## What the exercise asks
The full listing, reproduced exactly, is what the response must contain.

## Raw data
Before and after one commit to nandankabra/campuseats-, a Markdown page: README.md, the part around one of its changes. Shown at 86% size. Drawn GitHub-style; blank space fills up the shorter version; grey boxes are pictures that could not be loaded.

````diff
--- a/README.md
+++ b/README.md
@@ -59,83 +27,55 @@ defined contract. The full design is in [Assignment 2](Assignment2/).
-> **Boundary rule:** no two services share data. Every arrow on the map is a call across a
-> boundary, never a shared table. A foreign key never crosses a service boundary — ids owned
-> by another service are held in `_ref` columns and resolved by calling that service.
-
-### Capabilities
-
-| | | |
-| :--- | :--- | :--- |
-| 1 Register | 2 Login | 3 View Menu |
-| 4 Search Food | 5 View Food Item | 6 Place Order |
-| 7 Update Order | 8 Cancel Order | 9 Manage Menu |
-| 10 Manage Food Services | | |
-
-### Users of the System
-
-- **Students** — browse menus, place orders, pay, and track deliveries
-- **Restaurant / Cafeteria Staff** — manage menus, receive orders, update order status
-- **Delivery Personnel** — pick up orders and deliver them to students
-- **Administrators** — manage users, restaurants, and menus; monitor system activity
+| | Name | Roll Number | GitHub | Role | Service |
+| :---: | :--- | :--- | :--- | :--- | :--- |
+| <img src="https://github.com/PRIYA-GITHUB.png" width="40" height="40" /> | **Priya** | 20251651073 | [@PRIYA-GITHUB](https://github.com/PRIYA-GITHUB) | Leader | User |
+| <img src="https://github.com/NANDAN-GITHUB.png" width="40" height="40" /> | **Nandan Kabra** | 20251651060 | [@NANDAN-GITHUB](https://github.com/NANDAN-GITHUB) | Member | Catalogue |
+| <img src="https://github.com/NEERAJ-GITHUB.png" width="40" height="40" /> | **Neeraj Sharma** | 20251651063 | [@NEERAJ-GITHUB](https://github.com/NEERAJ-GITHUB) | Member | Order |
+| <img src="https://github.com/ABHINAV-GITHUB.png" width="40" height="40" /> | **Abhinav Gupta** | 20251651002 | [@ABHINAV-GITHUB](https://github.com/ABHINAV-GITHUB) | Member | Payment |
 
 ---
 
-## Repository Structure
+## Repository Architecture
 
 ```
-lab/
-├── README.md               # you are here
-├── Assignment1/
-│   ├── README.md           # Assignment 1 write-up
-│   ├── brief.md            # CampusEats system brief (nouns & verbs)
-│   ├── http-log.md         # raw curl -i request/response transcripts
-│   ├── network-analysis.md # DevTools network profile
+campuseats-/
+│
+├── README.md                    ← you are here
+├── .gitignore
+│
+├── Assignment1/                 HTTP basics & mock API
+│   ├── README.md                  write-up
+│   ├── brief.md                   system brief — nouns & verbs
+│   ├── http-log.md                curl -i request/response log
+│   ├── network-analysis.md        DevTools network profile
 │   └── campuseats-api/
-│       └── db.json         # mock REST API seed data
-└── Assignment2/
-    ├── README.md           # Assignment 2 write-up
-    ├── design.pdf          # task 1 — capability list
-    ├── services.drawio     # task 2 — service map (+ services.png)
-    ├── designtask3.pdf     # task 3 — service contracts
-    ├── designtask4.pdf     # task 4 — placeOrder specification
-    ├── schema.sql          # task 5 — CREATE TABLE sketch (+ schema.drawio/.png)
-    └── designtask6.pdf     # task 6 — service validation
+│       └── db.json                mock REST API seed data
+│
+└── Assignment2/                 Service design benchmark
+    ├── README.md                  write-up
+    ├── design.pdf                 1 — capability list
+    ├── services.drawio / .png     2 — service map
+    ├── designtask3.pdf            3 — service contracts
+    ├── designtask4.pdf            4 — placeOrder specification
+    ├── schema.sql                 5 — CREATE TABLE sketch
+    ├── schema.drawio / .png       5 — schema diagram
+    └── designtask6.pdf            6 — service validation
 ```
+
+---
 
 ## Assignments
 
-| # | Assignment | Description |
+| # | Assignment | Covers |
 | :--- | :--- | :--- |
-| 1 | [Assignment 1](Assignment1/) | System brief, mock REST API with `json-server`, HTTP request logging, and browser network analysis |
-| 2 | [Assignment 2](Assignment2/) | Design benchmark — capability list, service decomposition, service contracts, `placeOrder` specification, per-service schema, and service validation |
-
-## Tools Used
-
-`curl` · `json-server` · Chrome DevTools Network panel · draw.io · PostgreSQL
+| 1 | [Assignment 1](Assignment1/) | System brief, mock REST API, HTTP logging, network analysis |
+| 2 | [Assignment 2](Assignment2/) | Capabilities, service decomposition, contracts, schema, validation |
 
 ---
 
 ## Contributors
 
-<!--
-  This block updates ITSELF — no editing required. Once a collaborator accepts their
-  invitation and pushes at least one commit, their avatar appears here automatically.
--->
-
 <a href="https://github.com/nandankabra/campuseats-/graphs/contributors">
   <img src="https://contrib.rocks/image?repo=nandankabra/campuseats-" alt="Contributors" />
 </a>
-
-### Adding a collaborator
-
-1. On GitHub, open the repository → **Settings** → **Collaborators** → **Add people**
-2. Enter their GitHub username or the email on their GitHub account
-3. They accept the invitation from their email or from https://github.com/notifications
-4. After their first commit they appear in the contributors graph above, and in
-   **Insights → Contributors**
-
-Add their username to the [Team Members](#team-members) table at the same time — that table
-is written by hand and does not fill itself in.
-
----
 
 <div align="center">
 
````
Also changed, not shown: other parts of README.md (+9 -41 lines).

## Exercise result
Before and after one commit to nandankabra/campuseats-, a Markdown page: README.md, the part around one of its changes. Shown at 86% size. Drawn GitHub-style; blank space fills up the shorter version; grey boxes are pictures that could not be loaded.

````diff
--- a/README.md
+++ b/README.md
@@ -59,83 +27,55 @@ defined contract. The full design is in [Assignment 2](Assignment2/).
-> **Boundary rule:** no two services share data. Every arrow on the map is a call across a
-> boundary, never a shared table. A foreign key never crosses a service boundary — ids owned
-> by another service are held in `_ref` columns and resolved by calling that service.
-
-### Capabilities
-
-| | | |
-| :--- | :--- | :--- |
-| 1 Register | 2 Login | 3 View Menu |
-| 4 Search Food | 5 View Food Item | 6 Place Order |
-| 7 Update Order | 8 Cancel Order | 9 Manage Menu |
-| 10 Manage Food Services | | |
-
-### Users of the System
-
-- **Students** — browse menus, place orders, pay, and track deliveries
-- **Restaurant / Cafeteria Staff** — manage menus, receive orders, update order status
-- **Delivery Personnel** — pick up orders and deliver them to students
-- **Administrators** — manage users, restaurants, and menus; monitor system activity
+| | Name | Roll Number | GitHub | Role | Service |
+| :---: | :--- | :--- | :--- | :--- | :--- |
+| <img src="https://github.com/PRIYA-GITHUB.png" width="40" height="40" /> | **Priya** | 20251651073 | [@PRIYA-GITHUB](https://github.com/PRIYA-GITHUB) | Leader | User |
+| <img src="https://github.com/NANDAN-GITHUB.png" width="40" height="40" /> | **Nandan Kabra** | 20251651060 | [@NANDAN-GITHUB](https://github.com/NANDAN-GITHUB) | Member | Catalogue |
+| <img src="https://github.com/NEERAJ-GITHUB.png" width="40" height="40" /> | **Neeraj Sharma** | 20251651063 | [@NEERAJ-GITHUB](https://github.com/NEERAJ-GITHUB) | Member | Order |
+| <img src="https://github.com/ABHINAV-GITHUB.png" width="40" height="40" /> | **Abhinav Gupta** | 20251651002 | [@ABHINAV-GITHUB](https://github.com/ABHINAV-GITHUB) | Member | Payment |
 
 ---
 
-## Repository Structure
+## Repository Architecture
 
 ```
-lab/
-├── README.md               # you are here
-├── Assignment1/
-│   ├── README.md           # Assignment 1 write-up
-│   ├── brief.md            # CampusEats system brief (nouns & verbs)
-│   ├── http-log.md         # raw curl -i request/response transcripts
-│   ├── network-analysis.md # DevTools network profile
+campuseats-/
+│
+├── README.md                    ← you are here
+├── .gitignore
+│
+├── Assignment1/                 HTTP basics & mock API
+│   ├── README.md                  write-up
+│   ├── brief.md                   system brief — nouns & verbs
+│   ├── http-log.md                curl -i request/response log
+│   ├── network-analysis.md        DevTools network profile
 │   └── campuseats-api/
-│       └── db.json         # mock REST API seed data
-└── Assignment2/
-    ├── README.md           # Assignment 2 write-up
-    ├── design.pdf          # task 1 — capability list
-    ├── services.drawio     # task 2 — service map (+ services.png)
-    ├── designtask3.pdf     # task 3 — service contracts
-    ├── designtask4.pdf     # task 4 — placeOrder specification
-    ├── schema.sql          # task 5 — CREATE TABLE sketch (+ schema.drawio/.png)
-    └── designtask6.pdf     # task 6 — service validation
+│       └── db.json                mock REST API seed data
+│
+└── Assignment2/                 Service design benchmark
+    ├── README.md                  write-up
+    ├── design.pdf                 1 — capability list
+    ├── services.drawio / .png     2 — service map
+    ├── designtask3.pdf            3 — service contracts
+    ├── designtask4.pdf            4 — placeOrder specification
+    ├── schema.sql                 5 — CREATE TABLE sketch
+    ├── schema.drawio / .png       5 — schema diagram
+    └── designtask6.pdf            6 — service validation
 ```
+
+---
 
 ## Assignments
 
-| # | Assignment | Description |
+| # | Assignment | Covers |
 | :--- | :--- | :--- |
-| 1 | [Assignment 1](Assignment1/) | System brief, mock REST API with `json-server`, HTTP request logging, and browser network analysis |
-| 2 | [Assignment 2](Assignment2/) | Design benchmark — capability list, service decomposition, service contracts, `placeOrder` specification, per-service schema, and service validation |
-
-## Tools Used
-
-`curl` · `json-server` · Chrome DevTools Network panel · draw.io · PostgreSQL
+| 1 | [Assignment 1](Assignment1/) | System brief, mock REST API, HTTP logging, network analysis |
+| 2 | [Assignment 2](Assignment2/) | Capabilities, service decomposition, contracts, schema, validation |
 
 ---
 
 ## Contributors
 
-<!--
-  This block updates ITSELF — no editing required. Once a collaborator accepts their
-  invitation and pushes at least one commit, their avatar appears here automatically.
--->
-
 <a href="https://github.com/nandankabra/campuseats-/graphs/contributors">
   <img src="https://contrib.rocks/image?repo=nandankabra/campuseats-" alt="Contributors" />
 </a>
-
-### Adding a collaborator
-
-1. On GitHub, open the repository → **Settings** → **Collaborators** → **Add people**
-2. Enter their GitHub username or the email on their GitHub account
-3. They accept the invitation from their email or from https://github.com/notifications
-4. After their first commit they appear in the contributors graph above, and in
-   **Insights → Contributors**
-
-Add their username to the [Team Members](#team-members) table at the same time — that table
-is written by hand and does not fill itself in.
-
----
 
 <div align="center">
 
````
Also changed, not shown: other parts of README.md (+9 -41 lines).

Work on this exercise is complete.